Two Kisses for Maddy: A Memoir of Loss and Love
by Matthew Logelin
Synopsis: Matt and Liz Logelin were high school sweethearts. After years of long-distance dating, the pair finally settled together in Los Angeles, and they had it all: a perfect marriage, a gorgeous new home, and a baby girl on the way. Liz's pregnancy was rocky, but they welcomed Madeline, beautiful and healthy, into the world on March 24, 2008.
Just twenty-seven hours later, Liz suffered a pulmonary embolism and died instantly, without ever holding the daughter whose arrival she had so eagerly awaited. Though confronted with devastating grief and the responsibilities of a new and single father, Matt did not surrender to devastation; he chose to keep moving forward-- to make a life for Maddy.

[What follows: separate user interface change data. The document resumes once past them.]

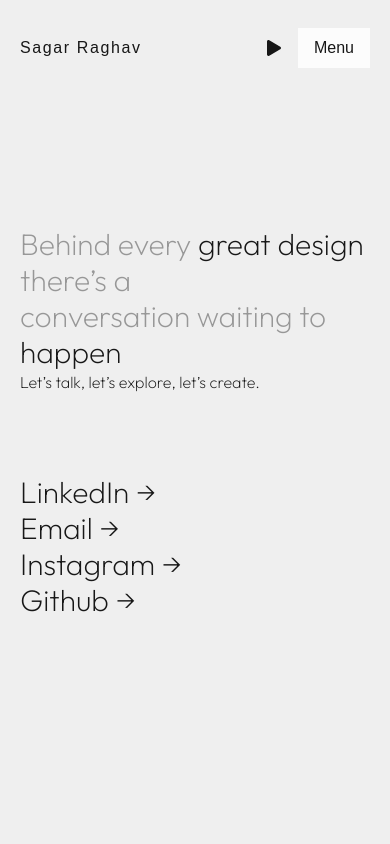
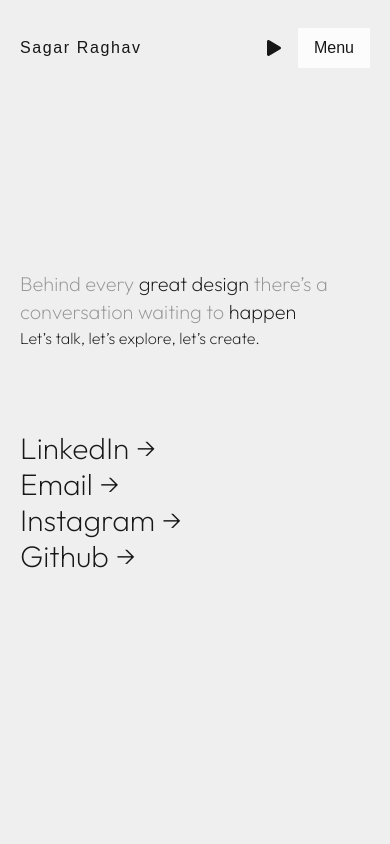
Before and after one commit to sagarRaghav-0/next-portfolio-without-animation, a Next.js app: page /contact in a window 390 px wide. Shown: the top 844 px of the page. Built offline with nearby package versions, Linux system fonts and the light colour scheme.

Commit message:
adjust speed

```diff
--- a/app/contact/page.tsx
+++ b/app/contact/page.tsx
@@ -7,14 +7,14 @@ const page = () => {
             <div className='flex flex-col pt-[15vh] h-screen justify-center pb-[15vh]'>
                 <div data-lag={0.4} className='flex flex-col gap-5 mb-20'>
                     <Copy>
-                        <p className='text-3xl md:text-5xl text-shadow-text md:leading-[3.5rem] '>Behind every <span> great design </span> there’s a<br />
+                        <p className='text-xl sm:4xl md:text-5xl text-shadow-text md:leading-[3.5rem] '>Behind every <span> great design </span> there’s a<br />
                             conversation waiting to <span> happen</span>
                         </p>
                         <p>Let’s talk, let’s explore, let’s create.</p>
                     </Copy>
                 </div>
 
-                <div data-lag={0.6} className="flex flex-col text-3xl space-y-4 max-w-[400px]">
+                <div data-lag={0.5} className="flex flex-col text-3xl space-y-4 max-w-[400px]">
                     <Copy>
 
                         <Link data-cursor-text="LnkedIn" href="#" className="cursor-hover-target cursor-hover-social flex items-center gap-2  hover:translate-x-2 transition-transform">
--- a/components/Shadow.tsx
+++ b/components/Shadow.tsx
@@ -7,7 +7,7 @@ const Shadow = () => {
             data-cursor-text=""
         >
             <Copy>
-                <p data-speed={0.7} className="text-3xl sm:text-4xl md:text-5xl text-shadow-text leading-relaxed tracking-wider">
+                <p data-speed={0.5} className="text-3xl sm:text-4xl md:text-5xl text-shadow-text leading-relaxed tracking-wider">
                     <span> Touching </span> possibilities, designing the future,
                     <br />
                     transforming vision into experience.
```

In this memoir, Matt shares bittersweet and often humorous anecdotes of his courtship and marriage to Liz; of relying on his newborn daughter for the support that she unknowingly provided; and of the extraordinary online community of strangers who have become his friends. In honoring Liz's legacy, heartache has become solace.

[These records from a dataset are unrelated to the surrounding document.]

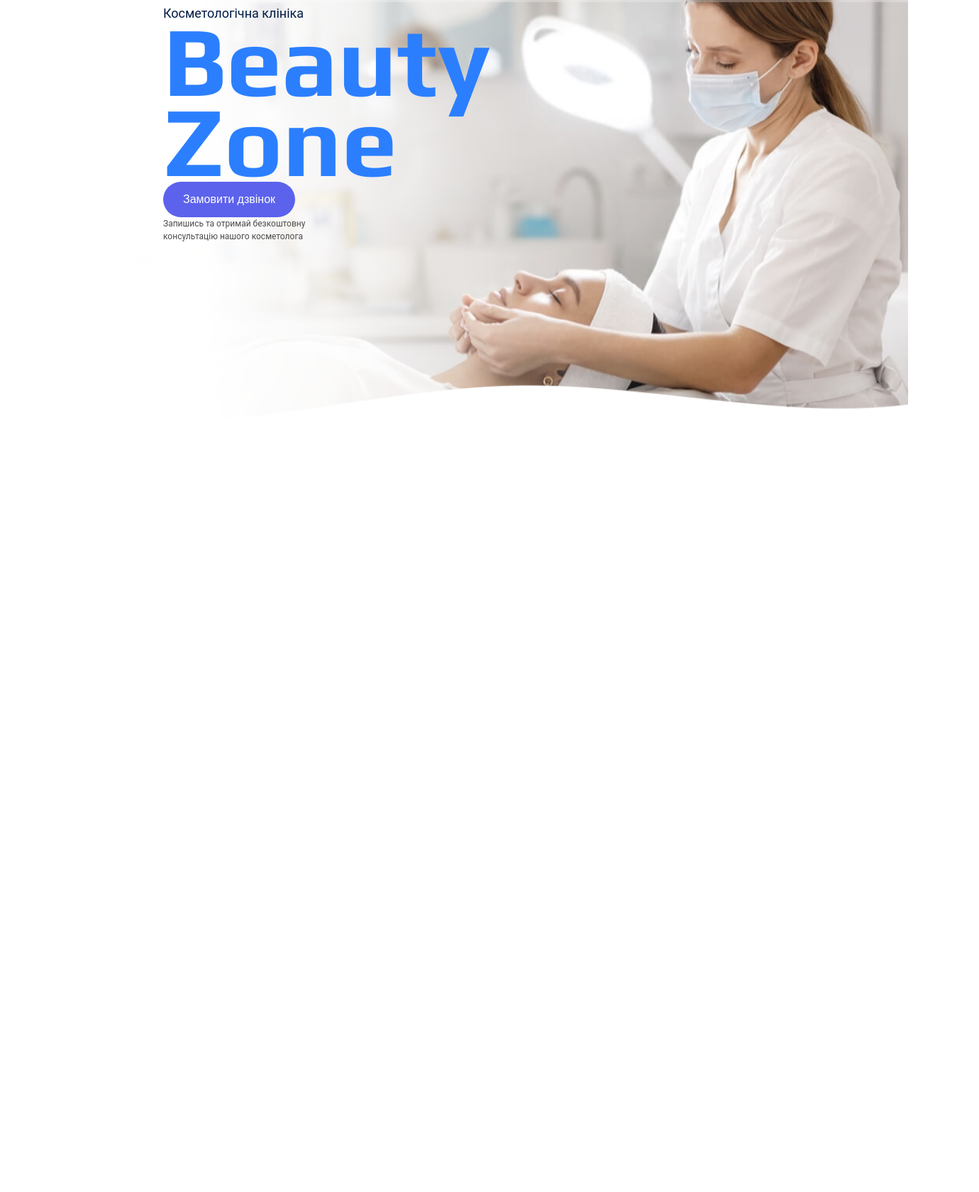
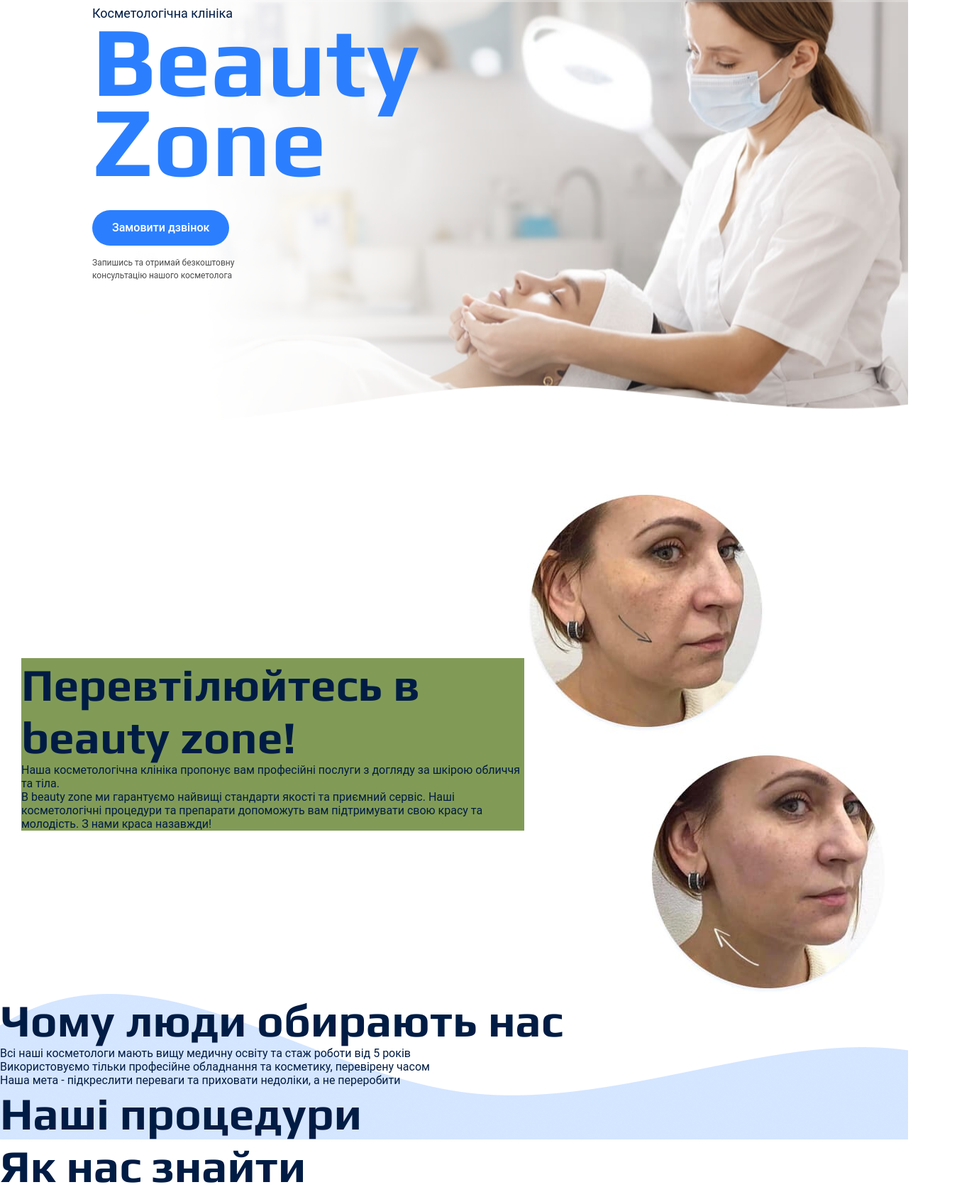
Before and after one commit to olenaorashkevych/genius-homework-1-2-3-4, a plain HTML site: page index.html in a window 1280 px wide. Shown: the part 103-1782 px from the top of the page at 71% size, 1380 px wide, since content can reach past the window. Before the commit the page ends 800 px from the top, so only its background shows below. Drawn offline with Linux system fonts and the light colour scheme.

Commit message:
backgroundwaves

```diff
--- a/css/styles.css
+++ b/css/styles.css
@@ -56,7 +56,7 @@ h2 {
 
 button {
     background-color: var(--beauty-landing-2-s2);
-
+    font-family: inherit;
 
 }
 
@@ -70,10 +70,10 @@ a {
 }
 
 .container {
-    margin: 0px 100px;
+    margin: 0px auto;
     padding: 0px 30px;
     width: 100%;
-    max-width: 1296px;
+    max-width: 1300px;
 }
 
 .d-flex {
@@ -112,7 +112,7 @@ a {
 .btn {
     --bg: #5c62ec;
     --color: #fff;
-    background-color: var(--bg);
+    background-color: var(--beauty-landing-2-s2);
     color: var(--color);
     display: inline-flex;
     align-items: center;
@@ -132,8 +132,6 @@ a {
     color: var(--color);
     opacity: 0.8;
 }
-
-
 
 /* Блок header */
 .main-header {
@@ -196,6 +194,7 @@ a {
 
 /* Блок hero */
 .hero-section {
+
     background-image: url(./images/fon.png);
     background-size: cover;
     /* картинка покриває весь блок, не обрізається занадто */
@@ -216,6 +215,7 @@ a {
 }
 
 .hero-section .hero-section-title {
+
     font-weight: 400;
     font-size: 18px;
     color: var(--beauty-landing-2-c1);
@@ -227,12 +227,16 @@ a {
     line-height: 81%;
     text-transform: capitalize;
     color: var(--beauty-landing-2-s2);
+    margin-bottom: 40px;
 }
 
-.hero-section .hero-section-button {}
+.hero-section .hero-section-button {
+    margin-bottom: 15px;
+}
 
 .hero-section .button-hold {
     max-width: 238px;
+
 }
 
 .hero-section .hero-section-text {
@@ -242,128 +246,24 @@ a {
     color: var(--beauty-landing-2-c3);
 }
 
-
-
-
-/*
-
-.hero-title {
-    font-size: 18px;
+.blue_wave_background {
+    background-image: url(./images/backgroundnostar.png);
 }
 
-.hero-title span {
-    font-family: "Play", sans-serif;
-    font-weight: 700;
-    font-size: 140px;
+/* Second-section Друга секція Перевтілюйтеся в beauty zone*/
+.second-section {}
 
+.second-section .container {}
 
+.second-section .d-flex {}
+
+.second-section .flex-space-between {}
+
+.second-section .flex-align-items {}
+
+.second-section .text-holder {
+    max-width: 709px;
+    background-color: #819b57;
 }
 
-span {
-    color: var(--primary-blue);
-}
-
-
-
-
-
-
-
-
-
-
-
-
-.logo-header {
-
-    background-color: #9b2b2b;
-
-
-}
-
-.header-icons {
-    color: #FFFFFF;
-    margin-left: 243px;
-    width: 160px;
-    height: 32px;
-    display: flex;
-    justify-content: space-between;
-}
-
-.main-navigation {
-
-    display: flex;
-
-    opacity: 50%;
-}
-
-.main-logo-link {}
-
-.main-logo {}
-
-.navigation-list {
-    margin-left: 230px;
-    display: flex;
-    gap: 56px;
-
-
-}
-
-.main-navigation-link {}
-
-.hero-section p {
-    font-size: 12px;
-
-}
-
-.hero-section {
-    max-height: 615px;
-    width: 100%;
-}
-
-.hero-block-one {
-    max-width: 519px;
-    max-height: 409px;
-    margin-left: 200px;
-}
-
-.second-section {
-    font-size: 18px;
-
-}
-
-
-
-
-
-
-
-
-
-.why-us-list {}
-
-.our-advantage {}
-
-.our-mission {}
-
-.our_procedures-section {}
-
-.header-our_procedures {}
-
-.how_to_find_us-header {}
-
-.main-footer {}
-
-.footer-navigation {}
-
-.bottom-logo-link {}
-
-.bottom-logo {}
-
-.footer-navigation-list {}
-
-.footer-navigation-link {}
-
-.adresses {}
-
-.policy {} */
+/* Cекція чому люди обирають нас why us */
--- a/index.html
+++ b/index.html
@@ -52,9 +52,6 @@
     </header>
 
 
-
-
-
     <main>
         <section class="hero-section">
             <div class="container">
@@ -68,8 +65,10 @@
                 </div>
             </div>
         </section>
-
-        <!-- <section class="second-section">
+        </div>
+        <section class="second-section">
+            <div class="container d-flex flex-space-between flex-align-items">
+                <div class="text-holder">
                     <h2>Перевтілюйтесь в <span lang="en">beauty zone!</span> </h2>
                     <p>Наша косметологічна клініка пропонує вам професійні послуги
                         з догляду за шкірою обличчя та тіла.</p>
@@ -80,7 +79,13 @@
                         красу та
                         молодість.
                         З нами краса назавжди!</p>
+
+                </div>
+                <img src="./css/images/before-afreropt.jpg" alt="" srcset="">
+            </div>
+
         </section>
+        <div class="blue_wave_background">
             <section id="why_us-section" class="why-us-section">
                 <h2>Чому люди
                     <span>обирають нас</span>
@@ -121,11 +126,14 @@
                     </li>
                 </ul>
             </section>
+        </div>
+
         <section id="how_to_find_us-section">
             <h2 class="how_to_find_us-header">Як нас <span>знайти</span></h2>
-        </section> -->
+        </section>
 
     </main>
+
     <!-- <footer class="main-footer">
         <div class="container">
             <nav class="footer-navigation">
```
Also changed, not shown: css/images/backgroundnostar.png (added). Lines whose indentation alone changed are shown as unchanged.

Review: This was a very honest memoir about coping with a loss but also having to keep on going for the new baby. Logelin really did a great job expressing his emotions without apologizing for them and telling the story of him, his wife, their life together and their child. I was sucked into the book from the get go and had a really hard time putting it down. Luckily it was a quick read! It was not a tear jerker for me until the very last chapter. Matt writes a letter to his daughter in the last chapter and that is when the tears started forming for me. Logelin is very honest about his feelings and about himself. He really had to grow up after his wife died so he may come off as immature in some places in the book. There were a couple things I disliked about that book. One thing that bothered me is the amount of splurging he did on Maddy and about how many trips he took with her. It seemed a little excessive for someone who just had over half the family's income removed. But that was more about his choice of lifestyle than about the book itself. But it did make him less sympathetic. The thing that bothered me the most was the use of the f word. At times it could be on any given page once or twice. Other times it was a little sporadic. It was unnecessary at most times. I know he was upset but to me there are other ways to express your emotions.

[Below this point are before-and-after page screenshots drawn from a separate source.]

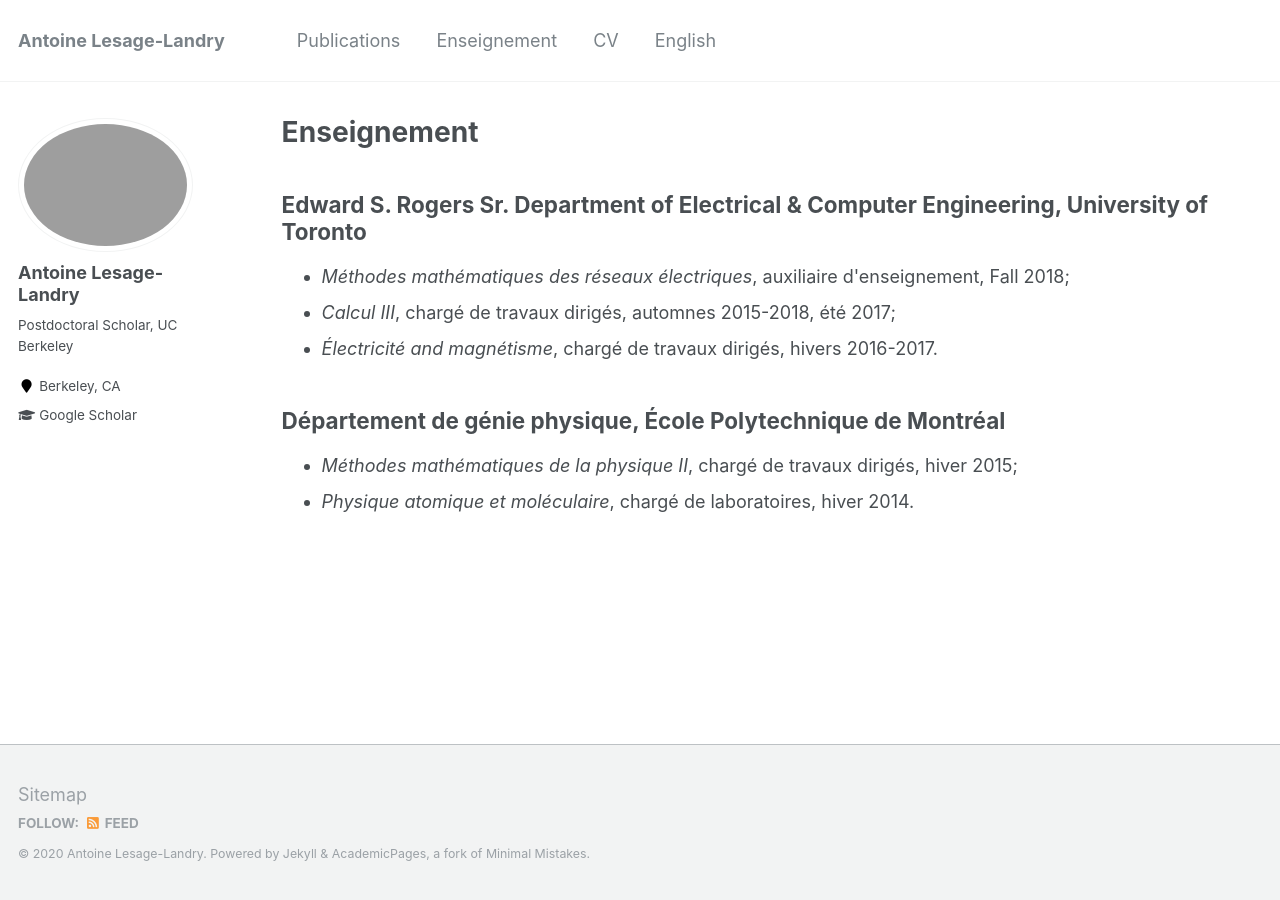
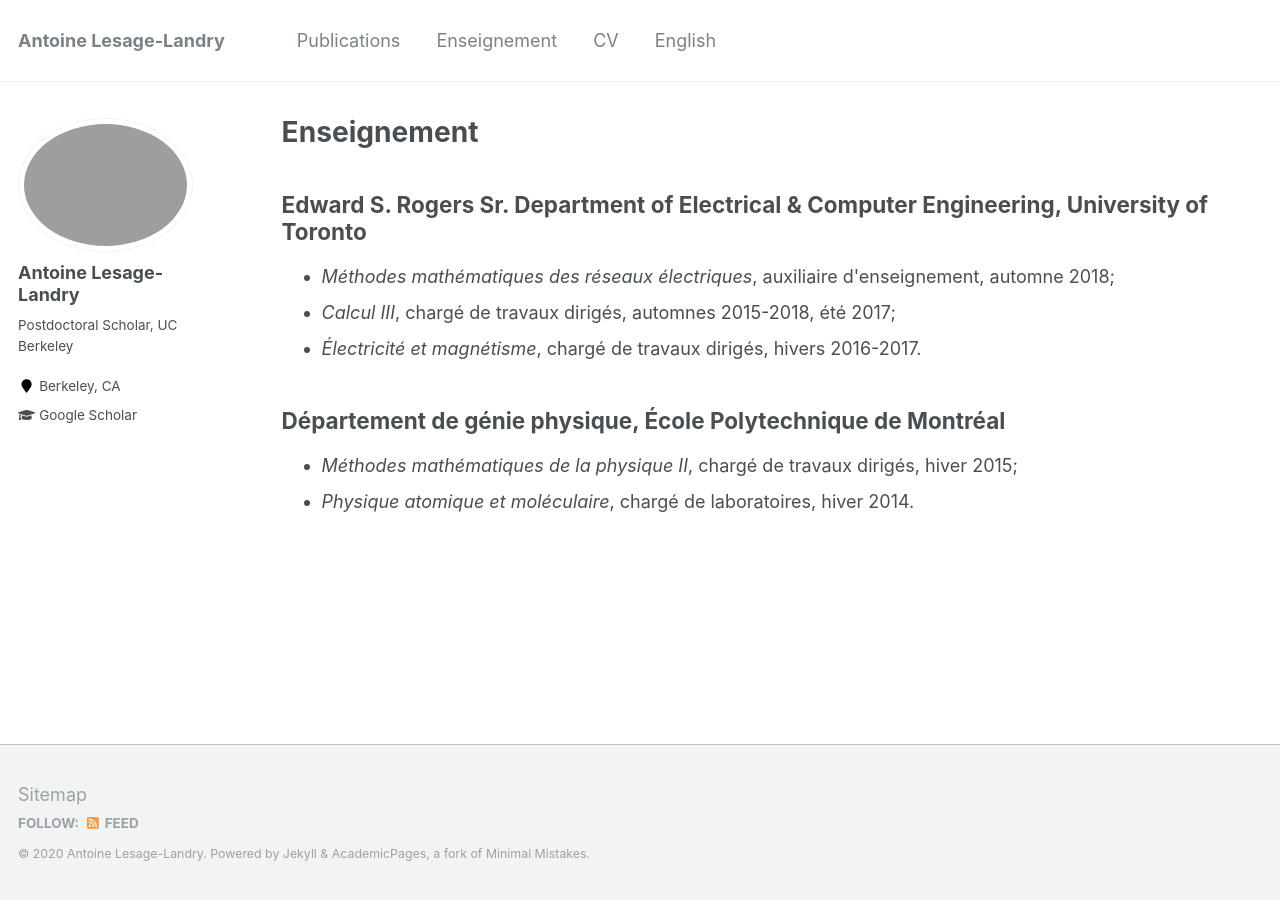
Before and after one commit to alesagelandry/fr, a Jekyll site: the page built from _pages/teaching.html, in a window 1280 px wide. Built offline with Jekyll 4.4.1, drawn with Linux system fonts in a browser that asks for light colours.

Commit message:
Update teaching.html

```diff
--- a/_pages/teaching.html
+++ b/_pages/teaching.html
@@ -7,9 +7,9 @@ author_profile: true
 
 <h2> Edward S. Rogers Sr. Department of Electrical & Computer Engineering, University of Toronto </h2>
 <ul>
-  <li><i>Méthodes mathématiques des réseaux électriques</i>, auxiliaire d'enseignement, Fall 2018; </li>
+  <li><i>Méthodes mathématiques des réseaux électriques</i>, auxiliaire d'enseignement, automne 2018; </li>
   <li><i>Calcul III</i>, chargé de travaux dirigés, automnes 2015-2018, été 2017; </li>
-  <li><i>Électricité and magnétisme</i>, chargé de travaux dirigés, hivers 2016-2017. </li>
+  <li><i>Électricité et magnétisme</i>, chargé de travaux dirigés, hivers 2016-2017. </li>
 </ul>
 
 <h2> Département de génie physique, École Polytechnique de Montréal</h2>
```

Rating: 3 1/2 stars but am debating about rating it a 4 because it was so captivating